→ **Your instructions**: Where the records below have a line with "docs", that line is to be copied.

→ **Material for the task**:

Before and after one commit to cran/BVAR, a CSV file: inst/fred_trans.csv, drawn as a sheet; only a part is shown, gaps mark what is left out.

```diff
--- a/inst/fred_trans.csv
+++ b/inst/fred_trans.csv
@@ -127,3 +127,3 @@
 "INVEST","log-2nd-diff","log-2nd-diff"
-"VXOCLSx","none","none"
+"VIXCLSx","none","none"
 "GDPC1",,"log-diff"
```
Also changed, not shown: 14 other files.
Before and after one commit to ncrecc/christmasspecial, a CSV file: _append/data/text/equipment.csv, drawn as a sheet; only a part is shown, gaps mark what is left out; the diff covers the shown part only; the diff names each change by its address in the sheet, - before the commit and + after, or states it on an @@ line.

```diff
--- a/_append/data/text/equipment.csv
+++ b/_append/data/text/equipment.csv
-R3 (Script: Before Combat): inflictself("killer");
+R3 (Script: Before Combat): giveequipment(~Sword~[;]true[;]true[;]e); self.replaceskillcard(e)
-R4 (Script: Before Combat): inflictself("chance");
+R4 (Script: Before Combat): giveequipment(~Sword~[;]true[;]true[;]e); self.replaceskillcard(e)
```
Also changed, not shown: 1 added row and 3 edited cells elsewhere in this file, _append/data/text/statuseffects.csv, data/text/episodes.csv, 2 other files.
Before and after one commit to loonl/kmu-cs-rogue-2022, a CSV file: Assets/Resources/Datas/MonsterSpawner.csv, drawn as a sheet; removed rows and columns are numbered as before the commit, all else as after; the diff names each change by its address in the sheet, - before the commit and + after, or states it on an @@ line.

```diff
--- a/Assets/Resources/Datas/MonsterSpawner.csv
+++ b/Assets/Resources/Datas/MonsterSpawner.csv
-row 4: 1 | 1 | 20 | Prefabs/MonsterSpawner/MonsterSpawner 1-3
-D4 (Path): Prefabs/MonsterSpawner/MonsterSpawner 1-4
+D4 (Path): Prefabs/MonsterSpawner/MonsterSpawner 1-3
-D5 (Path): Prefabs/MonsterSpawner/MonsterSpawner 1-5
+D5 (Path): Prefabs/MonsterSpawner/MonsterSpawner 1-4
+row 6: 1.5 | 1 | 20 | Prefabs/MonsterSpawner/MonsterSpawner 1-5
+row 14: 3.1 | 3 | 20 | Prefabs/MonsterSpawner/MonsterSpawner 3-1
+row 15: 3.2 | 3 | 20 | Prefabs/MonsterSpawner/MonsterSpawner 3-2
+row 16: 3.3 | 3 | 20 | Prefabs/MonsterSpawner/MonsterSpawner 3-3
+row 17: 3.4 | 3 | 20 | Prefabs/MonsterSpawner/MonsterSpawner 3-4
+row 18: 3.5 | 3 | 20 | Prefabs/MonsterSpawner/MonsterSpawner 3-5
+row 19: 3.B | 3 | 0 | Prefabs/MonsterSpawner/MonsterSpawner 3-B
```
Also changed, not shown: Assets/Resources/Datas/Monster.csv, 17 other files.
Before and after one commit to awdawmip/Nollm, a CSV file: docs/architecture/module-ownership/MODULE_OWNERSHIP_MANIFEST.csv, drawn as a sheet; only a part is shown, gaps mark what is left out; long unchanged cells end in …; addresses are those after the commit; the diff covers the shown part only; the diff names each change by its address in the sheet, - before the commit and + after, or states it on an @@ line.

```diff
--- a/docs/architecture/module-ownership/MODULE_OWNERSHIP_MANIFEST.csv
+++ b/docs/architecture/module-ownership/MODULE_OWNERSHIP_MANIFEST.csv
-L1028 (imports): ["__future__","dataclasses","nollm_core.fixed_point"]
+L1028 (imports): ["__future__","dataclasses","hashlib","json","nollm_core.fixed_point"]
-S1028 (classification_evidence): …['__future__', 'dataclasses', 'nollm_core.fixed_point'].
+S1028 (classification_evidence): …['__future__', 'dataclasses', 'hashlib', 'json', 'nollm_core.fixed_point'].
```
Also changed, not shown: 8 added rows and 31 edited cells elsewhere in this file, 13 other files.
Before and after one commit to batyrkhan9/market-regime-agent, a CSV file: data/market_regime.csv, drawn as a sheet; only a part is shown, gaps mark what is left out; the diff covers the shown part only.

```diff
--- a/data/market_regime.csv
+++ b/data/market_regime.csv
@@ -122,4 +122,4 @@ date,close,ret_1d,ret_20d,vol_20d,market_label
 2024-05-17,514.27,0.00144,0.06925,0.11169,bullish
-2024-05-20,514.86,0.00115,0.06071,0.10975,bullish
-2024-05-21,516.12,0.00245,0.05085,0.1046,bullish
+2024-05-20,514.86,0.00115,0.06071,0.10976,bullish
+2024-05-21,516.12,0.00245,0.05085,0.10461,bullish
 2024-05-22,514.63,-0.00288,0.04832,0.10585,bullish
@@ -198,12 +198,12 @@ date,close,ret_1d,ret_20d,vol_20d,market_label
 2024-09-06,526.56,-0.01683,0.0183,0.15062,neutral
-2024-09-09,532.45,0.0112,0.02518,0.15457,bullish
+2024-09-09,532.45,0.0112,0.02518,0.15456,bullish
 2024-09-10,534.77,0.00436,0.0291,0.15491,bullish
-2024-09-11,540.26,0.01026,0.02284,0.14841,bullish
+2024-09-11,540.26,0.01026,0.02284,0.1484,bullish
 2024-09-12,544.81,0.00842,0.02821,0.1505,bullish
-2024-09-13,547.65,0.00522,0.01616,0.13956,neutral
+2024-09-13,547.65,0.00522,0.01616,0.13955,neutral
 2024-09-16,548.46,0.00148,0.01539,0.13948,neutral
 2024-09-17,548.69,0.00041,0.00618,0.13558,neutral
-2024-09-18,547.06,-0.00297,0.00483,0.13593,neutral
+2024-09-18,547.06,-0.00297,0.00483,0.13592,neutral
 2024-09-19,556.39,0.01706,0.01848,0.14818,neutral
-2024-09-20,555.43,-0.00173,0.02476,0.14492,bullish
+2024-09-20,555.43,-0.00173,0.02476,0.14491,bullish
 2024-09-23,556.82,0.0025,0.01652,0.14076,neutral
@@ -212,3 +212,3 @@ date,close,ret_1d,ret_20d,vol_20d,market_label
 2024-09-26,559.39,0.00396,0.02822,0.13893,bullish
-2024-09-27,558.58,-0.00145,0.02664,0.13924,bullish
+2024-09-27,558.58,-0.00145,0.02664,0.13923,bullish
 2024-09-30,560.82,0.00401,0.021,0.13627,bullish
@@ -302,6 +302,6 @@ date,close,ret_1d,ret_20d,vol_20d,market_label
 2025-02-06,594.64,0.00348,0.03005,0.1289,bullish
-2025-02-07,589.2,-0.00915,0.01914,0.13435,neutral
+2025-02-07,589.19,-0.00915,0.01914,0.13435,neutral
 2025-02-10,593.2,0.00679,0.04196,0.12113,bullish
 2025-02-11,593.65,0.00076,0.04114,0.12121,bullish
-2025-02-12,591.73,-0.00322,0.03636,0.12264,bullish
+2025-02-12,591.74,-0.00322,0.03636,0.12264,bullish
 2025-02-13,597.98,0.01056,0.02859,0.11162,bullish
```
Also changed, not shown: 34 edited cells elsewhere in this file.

→ **Reply to the task**:
Before and after one commit to awdawmip/Nollm, a CSV file: docs/architecture/module-ownership/MODULE_OWNERSHIP_MANIFEST.csv, drawn as a sheet; only a part is shown, gaps mark what is left out; long unchanged cells end in …; addresses are those after the commit; the diff covers the shown part only; the diff names each change by its address in the sheet, - before the commit and + after, or states it on an @@ line.
--- a/docs/architecture/module-ownership/MODULE_OWNERSHIP_MANIFEST.csv
+++ b/docs/architecture/module-ownership/MODULE_OWNERSHIP_MANIFEST.csv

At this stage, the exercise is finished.